Victorian kids will get the mental health support they need, at no cost – with three new hubs now open to support children and families when they need it most.
Victorian Minister for Mental Health Ingrid Stitt and Federal Assistant Minister for Mental Health and Suicide Prevention Emma McBride today officially opened the three new Children’s Health and Wellbeing Locals – forming part of the national network of Head to Health Kids services being delivered across Australia.
Delivered by both the Allan and Albanese Labor Governments – the new services are located in Sunshine, Bendigo and Cranbourne – providing specialist support for children aged 0-11 years and their families, free of charge and with no referral required.
Delivering on key recommendations of the Royal Commission into Victoria’s Mental Health System and the National Children’s Mental Health and Wellbeing Strategy – the Locals respond to the need for a renewed focus on early intervention and age-appropriate care to meet development and mental health challenges in younger children.
Support includes specialist medical and allied health services for children who are experiencing developmental, behavioural and emotional challenges, including paediatricians, psychologists, and speech pathologists all under one roof.
Focused on strengthening support for parents, the Locals will also deliver family services, group parenting programs and culturally safe wrap around services.
Designed in consultation with local communities, people with lived experience as well as local service providers, including Aboriginal Controlled Community Organisations, the service offerings are tailored to local needs and build on existing services and capacity.
It is estimated that approximately 400 children and their families will utilise each of the three services each year as the services scale up.
The Sunshine Local is operated by IPC Health, while the Bendigo service is led by Bendigo Community Health and the Cranbourne service by Monash Health.
In a partnership formalised through the Bilateral Agreement on Mental Health and Suicide Prevention, the Victorian and Australian Governments agreed to co-fund the three hubs to improve multidisciplinary care for infants, children and families.
The Commonwealth has provided $22.3 million in funding to support the establishment and operation of the Victorian hubs – part of what will be a national network of Head to Health Kids Hubs.
The Victorian Budget 2021/2022 provided more than $41 million over four years and $13 million ongoing to establish and deliver the three Child Locals.
Since the Victorian Royal Commission handed down its final report, the Victorian Government has made significant progress, with work underway to implement more than 90 per cent of recommendations and more than $6 billion invested in the system over the past three years – the largest investment in mental health in the state’s history.
Quotes attributable to Victorian Minister for Mental Health Ingrid Stitt
“For too long families have struggled to access age-appropriate mental health and wellbeing services – these new Locals will ensure more children are given the support they need to help them thrive.”

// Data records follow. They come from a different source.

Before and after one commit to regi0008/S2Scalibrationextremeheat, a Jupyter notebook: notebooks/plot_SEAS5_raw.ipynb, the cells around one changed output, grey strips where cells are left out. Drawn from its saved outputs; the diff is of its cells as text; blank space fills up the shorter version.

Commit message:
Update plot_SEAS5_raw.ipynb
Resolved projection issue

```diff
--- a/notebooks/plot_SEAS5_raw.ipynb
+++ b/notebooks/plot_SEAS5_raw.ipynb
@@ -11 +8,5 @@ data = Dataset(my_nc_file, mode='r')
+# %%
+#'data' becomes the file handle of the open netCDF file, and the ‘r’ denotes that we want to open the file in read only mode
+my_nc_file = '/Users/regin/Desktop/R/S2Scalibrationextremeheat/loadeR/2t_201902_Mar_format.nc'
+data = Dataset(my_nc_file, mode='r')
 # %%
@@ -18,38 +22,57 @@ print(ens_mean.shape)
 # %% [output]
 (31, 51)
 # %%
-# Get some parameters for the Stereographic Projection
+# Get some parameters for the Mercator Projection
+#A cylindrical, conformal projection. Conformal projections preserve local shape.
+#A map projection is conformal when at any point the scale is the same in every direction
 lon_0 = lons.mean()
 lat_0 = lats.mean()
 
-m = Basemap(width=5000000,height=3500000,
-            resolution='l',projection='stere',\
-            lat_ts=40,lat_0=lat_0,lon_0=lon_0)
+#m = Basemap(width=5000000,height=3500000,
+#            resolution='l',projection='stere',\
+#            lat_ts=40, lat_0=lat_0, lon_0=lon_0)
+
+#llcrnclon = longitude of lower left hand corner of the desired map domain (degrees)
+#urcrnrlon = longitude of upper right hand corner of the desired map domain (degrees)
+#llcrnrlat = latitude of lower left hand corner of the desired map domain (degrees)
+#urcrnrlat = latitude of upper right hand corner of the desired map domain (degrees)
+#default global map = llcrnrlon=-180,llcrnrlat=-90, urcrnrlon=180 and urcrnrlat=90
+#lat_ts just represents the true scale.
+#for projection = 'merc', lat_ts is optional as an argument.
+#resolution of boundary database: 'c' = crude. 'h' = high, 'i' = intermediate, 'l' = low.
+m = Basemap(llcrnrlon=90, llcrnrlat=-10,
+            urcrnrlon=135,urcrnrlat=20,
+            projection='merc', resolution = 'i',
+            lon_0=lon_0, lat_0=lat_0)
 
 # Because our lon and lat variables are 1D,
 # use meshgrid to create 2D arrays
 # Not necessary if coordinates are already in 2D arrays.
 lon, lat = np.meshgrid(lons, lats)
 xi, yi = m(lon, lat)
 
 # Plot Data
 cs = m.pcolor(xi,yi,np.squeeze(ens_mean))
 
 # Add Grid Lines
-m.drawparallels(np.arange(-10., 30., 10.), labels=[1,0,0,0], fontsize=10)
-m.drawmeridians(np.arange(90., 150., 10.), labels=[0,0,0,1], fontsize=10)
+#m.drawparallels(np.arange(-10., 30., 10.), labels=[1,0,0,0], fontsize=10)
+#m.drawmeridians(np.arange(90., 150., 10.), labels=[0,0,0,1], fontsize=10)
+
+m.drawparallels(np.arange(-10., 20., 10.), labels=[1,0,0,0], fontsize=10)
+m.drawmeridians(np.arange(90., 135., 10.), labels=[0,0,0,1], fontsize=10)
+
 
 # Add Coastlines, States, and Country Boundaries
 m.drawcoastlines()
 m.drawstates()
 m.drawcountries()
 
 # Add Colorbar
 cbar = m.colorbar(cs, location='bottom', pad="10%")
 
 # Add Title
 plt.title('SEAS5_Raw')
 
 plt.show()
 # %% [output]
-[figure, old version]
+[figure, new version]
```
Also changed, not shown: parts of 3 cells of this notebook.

“Backing our youngest Victorians is critical, but so is supporting their parents – we know how tough it can be to juggle everyday life, especially when a child is struggling, which is why this under-one-roof model is so important.”
“We have made record investments in our mental health system, ensuring Victorians get the care they need and deserve – this partnership with the Commonwealth further bolsters our continued work to rebuild our system.”
Quotes attributable to Federal Assistant Minister for Mental Health and Suicide Prevention Emma McBride
“It is crucial governments work together to support children and their families to access wellbeing and mental health support.
“Head to Health Kids Hubs fill a gap for families and young children with mental health and wellbeing challenges.
“Head to Health Kids Hubs offer highly trained and multidisciplinary teams; all working together to support children aged 0-11 years and their families.
“These three hubs are the first of 16 to be delivered under the National Mental Health and Suicide Prevention Agreement and I look forward to working with other jurisdictions as we get more services open and supporting local communities.”